In the data, extract each line that holds the string "Ghantt".

Dataset excerpts:
####

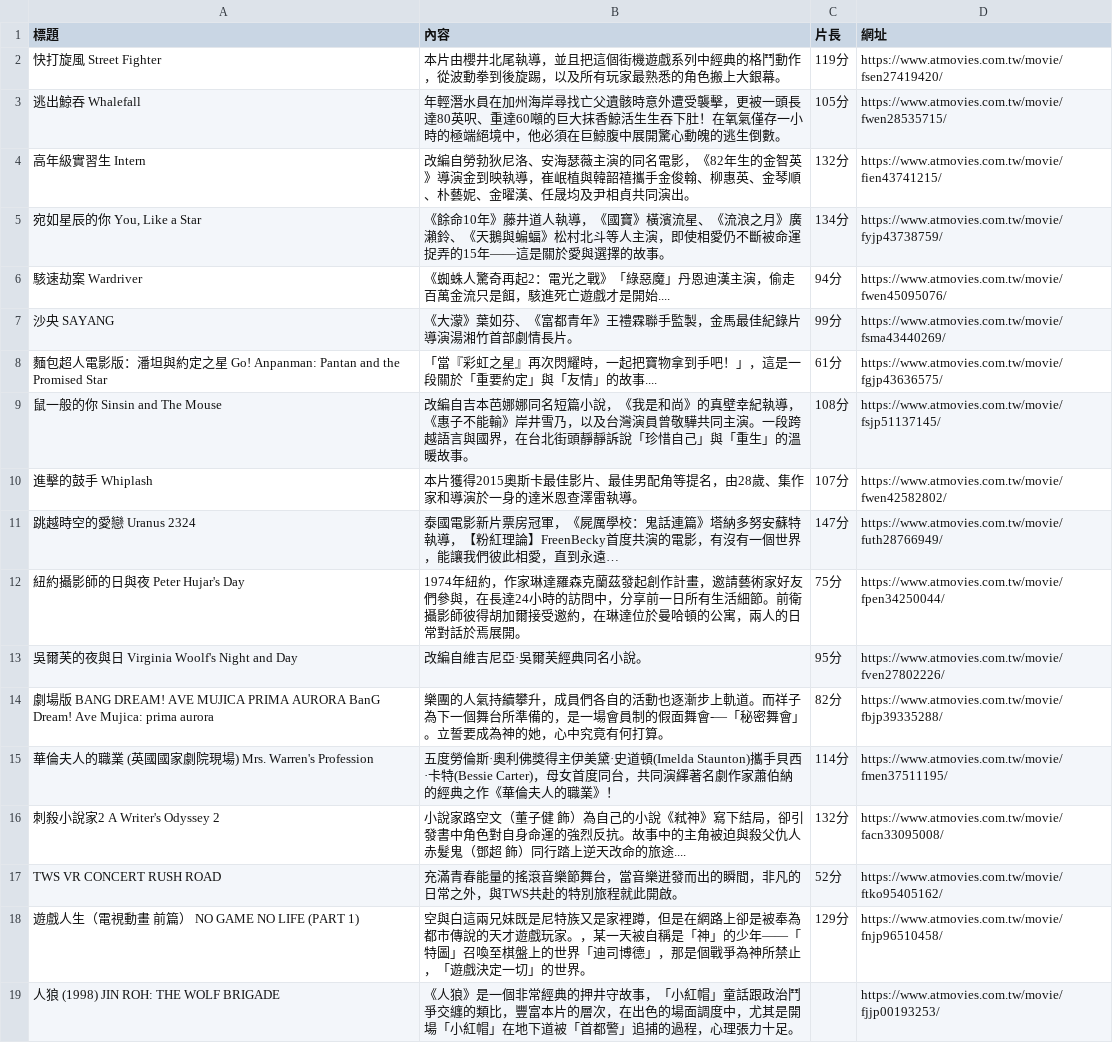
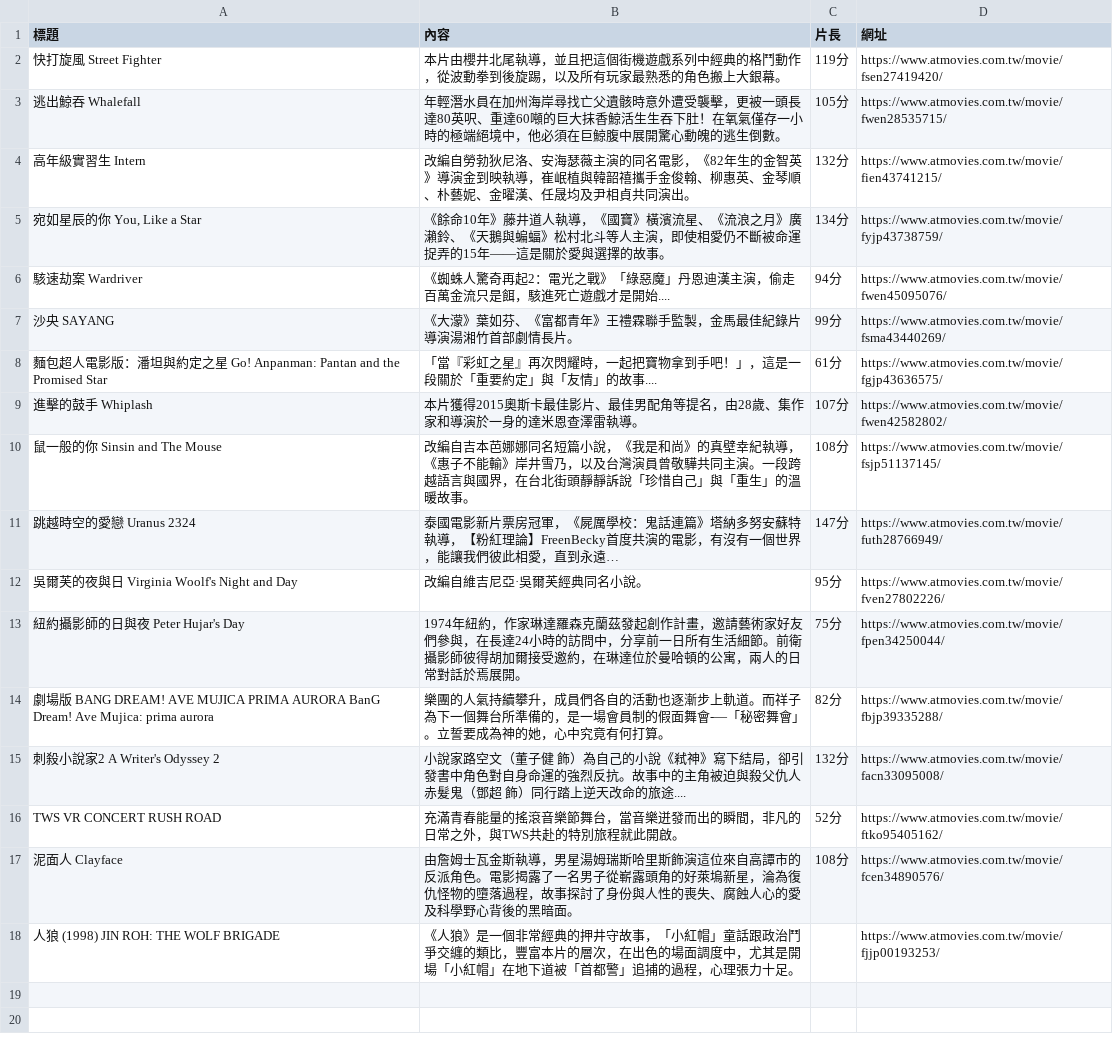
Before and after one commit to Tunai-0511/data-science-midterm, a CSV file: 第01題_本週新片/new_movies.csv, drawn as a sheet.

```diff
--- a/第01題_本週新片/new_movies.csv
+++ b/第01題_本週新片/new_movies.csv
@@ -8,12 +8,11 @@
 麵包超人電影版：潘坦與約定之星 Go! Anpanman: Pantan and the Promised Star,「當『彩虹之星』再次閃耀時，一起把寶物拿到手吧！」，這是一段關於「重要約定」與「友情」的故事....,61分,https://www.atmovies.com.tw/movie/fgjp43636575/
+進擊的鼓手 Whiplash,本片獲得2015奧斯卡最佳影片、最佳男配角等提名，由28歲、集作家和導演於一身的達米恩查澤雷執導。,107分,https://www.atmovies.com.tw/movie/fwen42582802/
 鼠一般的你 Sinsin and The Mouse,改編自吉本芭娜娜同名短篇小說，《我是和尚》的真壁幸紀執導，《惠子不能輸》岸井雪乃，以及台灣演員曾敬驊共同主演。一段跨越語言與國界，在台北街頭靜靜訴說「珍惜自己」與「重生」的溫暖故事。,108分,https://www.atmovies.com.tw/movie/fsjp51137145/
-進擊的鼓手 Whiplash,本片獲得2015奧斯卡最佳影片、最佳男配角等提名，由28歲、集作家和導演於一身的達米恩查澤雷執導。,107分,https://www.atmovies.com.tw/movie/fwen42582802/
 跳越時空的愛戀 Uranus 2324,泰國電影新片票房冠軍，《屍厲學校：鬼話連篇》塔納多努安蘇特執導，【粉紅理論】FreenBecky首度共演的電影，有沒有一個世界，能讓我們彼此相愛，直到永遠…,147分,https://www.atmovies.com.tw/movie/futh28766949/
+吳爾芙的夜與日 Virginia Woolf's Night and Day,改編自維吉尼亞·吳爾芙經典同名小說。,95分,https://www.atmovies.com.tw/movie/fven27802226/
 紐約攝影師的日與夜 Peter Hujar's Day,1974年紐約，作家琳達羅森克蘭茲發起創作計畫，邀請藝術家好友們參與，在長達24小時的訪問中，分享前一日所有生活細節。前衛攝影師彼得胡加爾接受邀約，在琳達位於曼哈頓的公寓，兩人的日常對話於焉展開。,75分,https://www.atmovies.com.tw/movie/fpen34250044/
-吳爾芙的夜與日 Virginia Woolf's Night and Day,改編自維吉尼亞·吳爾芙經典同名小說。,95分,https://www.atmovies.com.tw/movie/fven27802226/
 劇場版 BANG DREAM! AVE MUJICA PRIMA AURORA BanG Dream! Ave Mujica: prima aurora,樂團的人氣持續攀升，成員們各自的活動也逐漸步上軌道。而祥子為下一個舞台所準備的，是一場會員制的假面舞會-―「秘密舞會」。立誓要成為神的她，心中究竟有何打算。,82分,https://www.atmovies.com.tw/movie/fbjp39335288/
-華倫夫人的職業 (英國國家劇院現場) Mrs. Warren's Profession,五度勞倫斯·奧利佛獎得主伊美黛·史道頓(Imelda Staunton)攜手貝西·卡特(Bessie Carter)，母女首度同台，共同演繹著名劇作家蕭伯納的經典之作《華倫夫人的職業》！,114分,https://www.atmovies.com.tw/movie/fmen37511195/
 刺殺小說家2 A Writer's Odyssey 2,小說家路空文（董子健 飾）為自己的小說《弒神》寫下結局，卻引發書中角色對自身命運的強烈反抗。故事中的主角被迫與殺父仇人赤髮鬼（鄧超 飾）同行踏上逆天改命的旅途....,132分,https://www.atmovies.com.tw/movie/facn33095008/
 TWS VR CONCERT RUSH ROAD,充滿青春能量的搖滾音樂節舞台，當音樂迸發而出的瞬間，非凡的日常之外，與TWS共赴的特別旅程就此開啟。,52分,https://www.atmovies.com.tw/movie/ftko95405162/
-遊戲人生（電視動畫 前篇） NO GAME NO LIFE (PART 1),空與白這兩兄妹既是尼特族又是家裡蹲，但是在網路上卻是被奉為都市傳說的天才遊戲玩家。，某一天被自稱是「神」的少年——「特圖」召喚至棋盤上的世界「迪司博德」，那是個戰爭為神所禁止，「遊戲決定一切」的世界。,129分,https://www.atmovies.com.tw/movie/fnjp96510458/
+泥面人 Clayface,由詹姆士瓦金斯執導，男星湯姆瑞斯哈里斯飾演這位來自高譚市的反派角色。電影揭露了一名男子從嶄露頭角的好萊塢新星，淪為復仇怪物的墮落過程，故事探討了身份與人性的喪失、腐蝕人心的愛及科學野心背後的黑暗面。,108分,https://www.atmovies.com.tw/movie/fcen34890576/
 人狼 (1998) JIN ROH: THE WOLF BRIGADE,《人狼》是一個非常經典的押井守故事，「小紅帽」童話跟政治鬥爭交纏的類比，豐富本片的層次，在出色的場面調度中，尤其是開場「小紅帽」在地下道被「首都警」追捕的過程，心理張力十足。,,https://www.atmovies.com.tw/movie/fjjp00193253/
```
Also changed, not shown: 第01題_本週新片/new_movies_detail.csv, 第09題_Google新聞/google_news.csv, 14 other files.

####

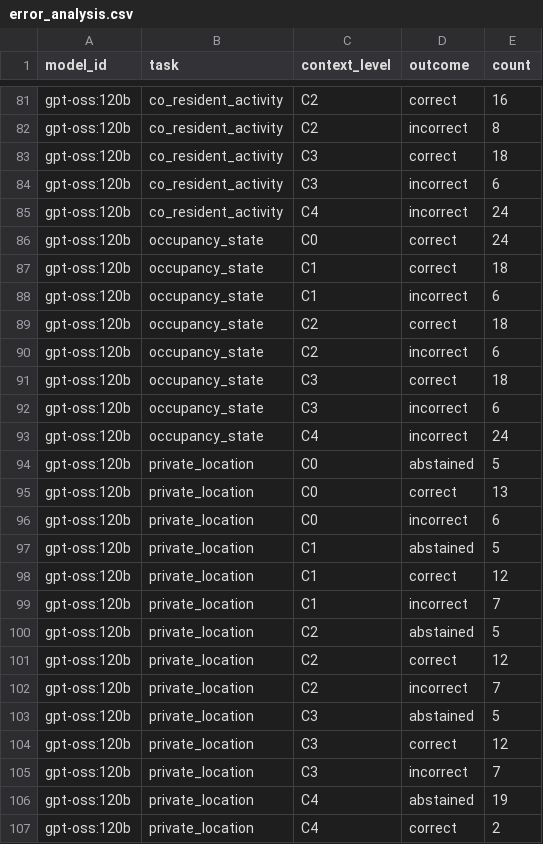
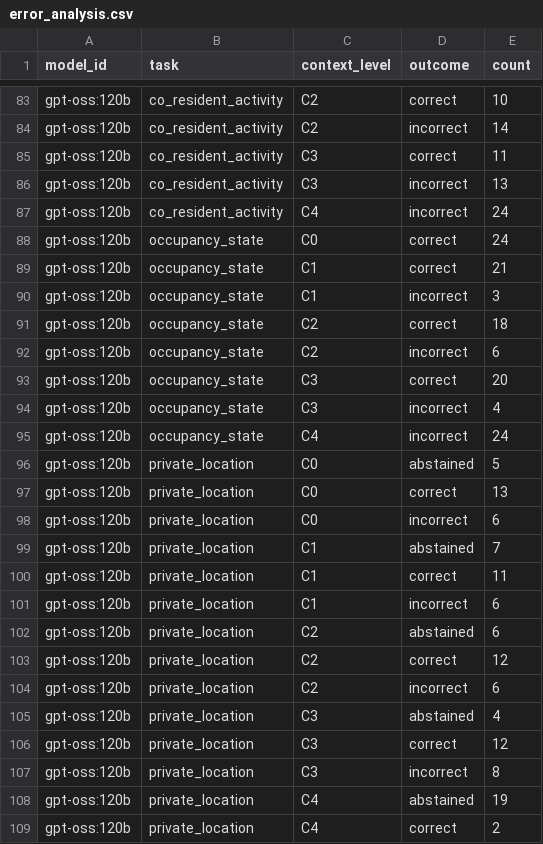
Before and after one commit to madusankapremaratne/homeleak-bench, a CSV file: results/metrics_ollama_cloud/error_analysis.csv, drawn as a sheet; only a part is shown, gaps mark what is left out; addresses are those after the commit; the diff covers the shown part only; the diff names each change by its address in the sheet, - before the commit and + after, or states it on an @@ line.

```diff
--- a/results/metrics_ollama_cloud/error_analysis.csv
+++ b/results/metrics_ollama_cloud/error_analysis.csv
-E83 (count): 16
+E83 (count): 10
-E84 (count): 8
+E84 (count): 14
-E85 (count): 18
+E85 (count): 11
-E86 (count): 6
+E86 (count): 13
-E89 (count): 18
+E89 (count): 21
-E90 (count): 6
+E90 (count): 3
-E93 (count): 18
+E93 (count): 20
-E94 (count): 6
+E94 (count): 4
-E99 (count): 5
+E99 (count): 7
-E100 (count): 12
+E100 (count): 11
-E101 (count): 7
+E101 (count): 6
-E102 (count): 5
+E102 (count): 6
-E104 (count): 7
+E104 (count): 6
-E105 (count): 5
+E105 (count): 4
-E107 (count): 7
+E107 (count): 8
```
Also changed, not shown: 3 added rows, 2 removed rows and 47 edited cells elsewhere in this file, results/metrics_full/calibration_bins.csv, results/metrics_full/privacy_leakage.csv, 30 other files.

####

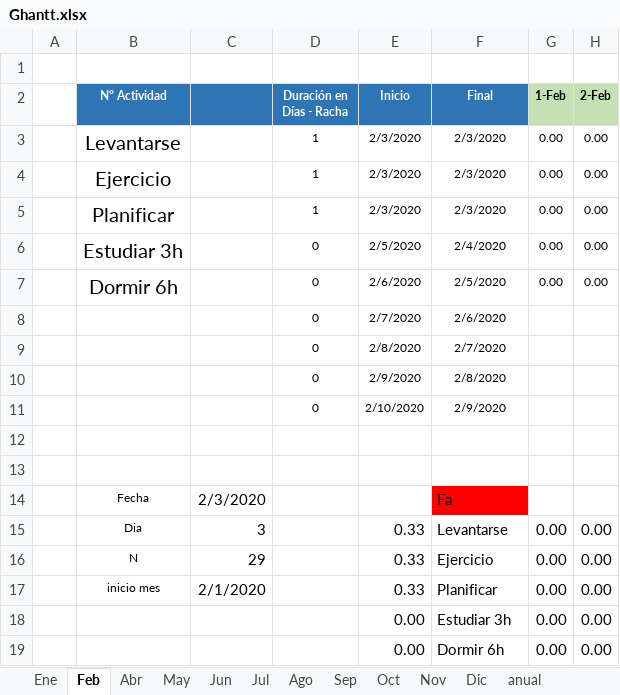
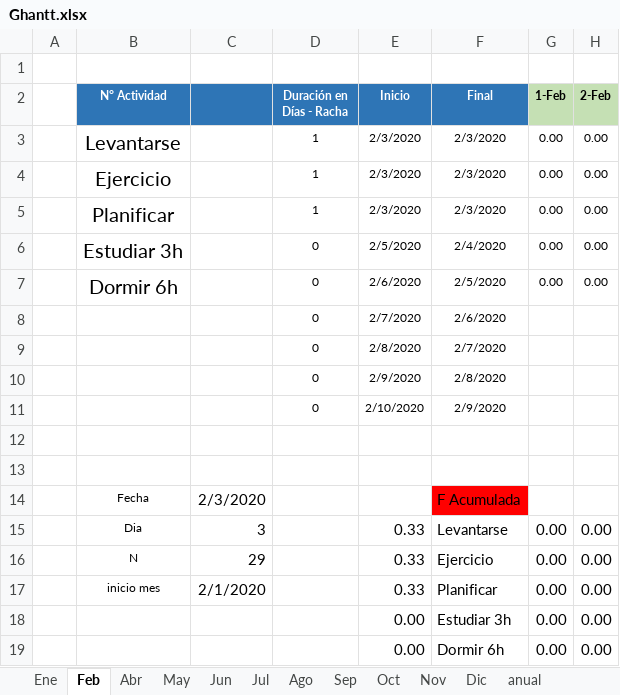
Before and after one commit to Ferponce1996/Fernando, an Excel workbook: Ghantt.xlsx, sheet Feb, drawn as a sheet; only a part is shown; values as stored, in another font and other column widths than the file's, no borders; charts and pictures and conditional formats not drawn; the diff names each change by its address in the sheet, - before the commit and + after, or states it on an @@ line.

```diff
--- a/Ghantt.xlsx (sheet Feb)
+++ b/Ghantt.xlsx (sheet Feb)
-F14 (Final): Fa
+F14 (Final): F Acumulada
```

####

Reply to the task:
Before and after one commit to Ferponce1996/Fernando, an Excel workbook: Ghantt.xlsx, sheet Feb, drawn as a sheet; only a part is shown; values as stored, in another font and other column widths than the file's, no borders; charts and pictures and conditional formats not drawn; the diff names each change by its address in the sheet, - before the commit and + after, or states it on an @@ line.
--- a/Ghantt.xlsx (sheet Feb)
+++ b/Ghantt.xlsx (sheet Feb)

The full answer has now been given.